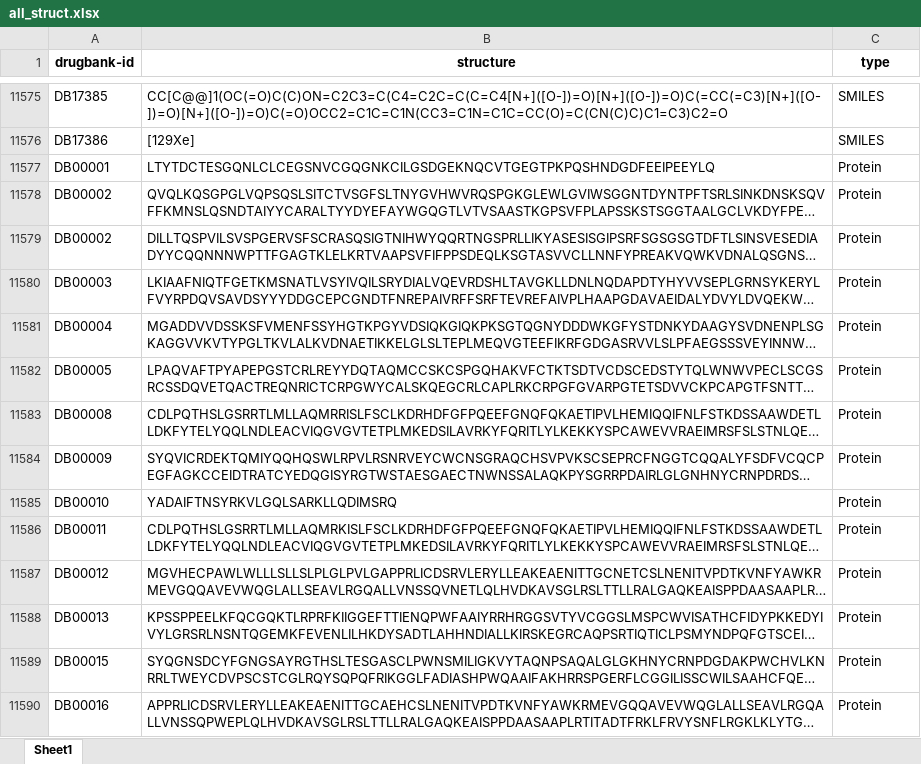
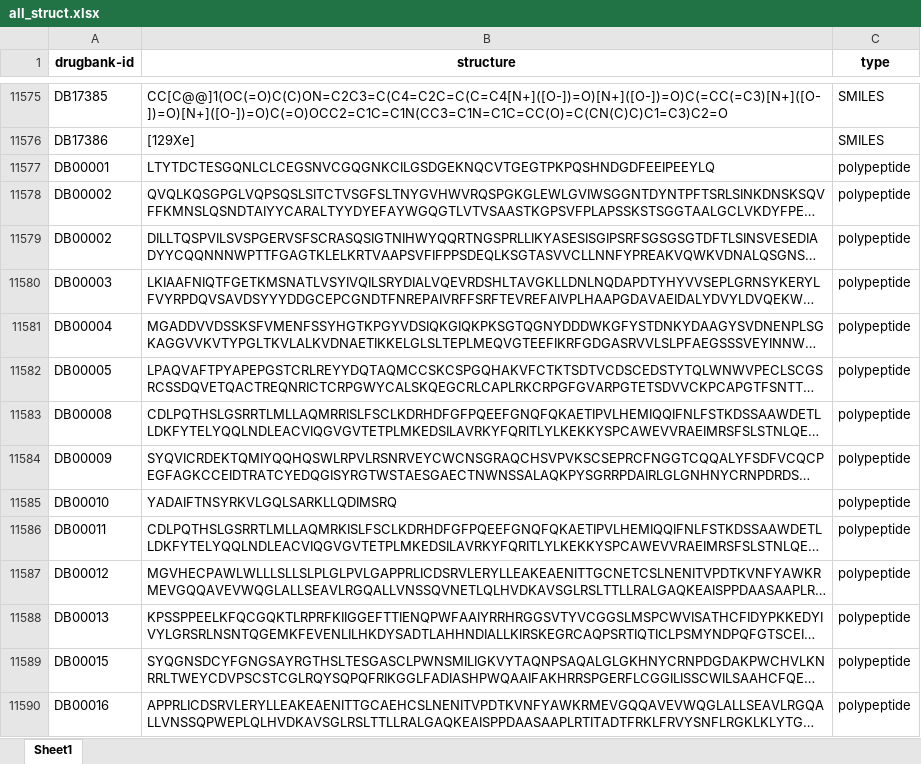
Before and after one commit to rangan2510/InteractDb-rc2, an Excel workbook: parser/temp/all_struct.xlsx, sheet Sheet1, drawn as a sheet; only a part is shown, gaps mark what is left out; long unchanged cells end in …; values as stored, in another font and other column widths than the file's, no borders; the diff covers the shown part only; the diff names each change by its address in the sheet, - before the commit and + after, or states it on an @@ line.

```diff
--- a/parser/temp/all_struct.xlsx (sheet Sheet1)
+++ b/parser/temp/all_struct.xlsx (sheet Sheet1)
-C11577:C11590 (type): Protein
+C11577:C11590 (type): polypeptide
```
Also changed, not shown: 424 edited cells elsewhere in this sheet, 4 other files.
________________
- _WHAT YOU WILL DO_:
Retype the listing exactly. Pictures do not belong in the copy.

- _RESULT OF THE EXERCISE_:
Before and after one commit to rangan2510/InteractDb-rc2, an Excel workbook: parser/temp/all_struct.xlsx, sheet Sheet1, drawn as a sheet; only a part is shown, gaps mark what is left out; long unchanged cells end in …; values as stored, in another font and other column widths than the file's, no borders; the diff covers the shown part only; the diff names each change by its address in the sheet, - before the commit and + after, or states it on an @@ line.

```diff
--- a/parser/temp/all_struct.xlsx (sheet Sheet1)
+++ b/parser/temp/all_struct.xlsx (sheet Sheet1)
-C11577:C11590 (type): Protein
+C11577:C11590 (type): polypeptide
```
Also changed, not shown: 424 edited cells elsewhere in this sheet, 4 other files.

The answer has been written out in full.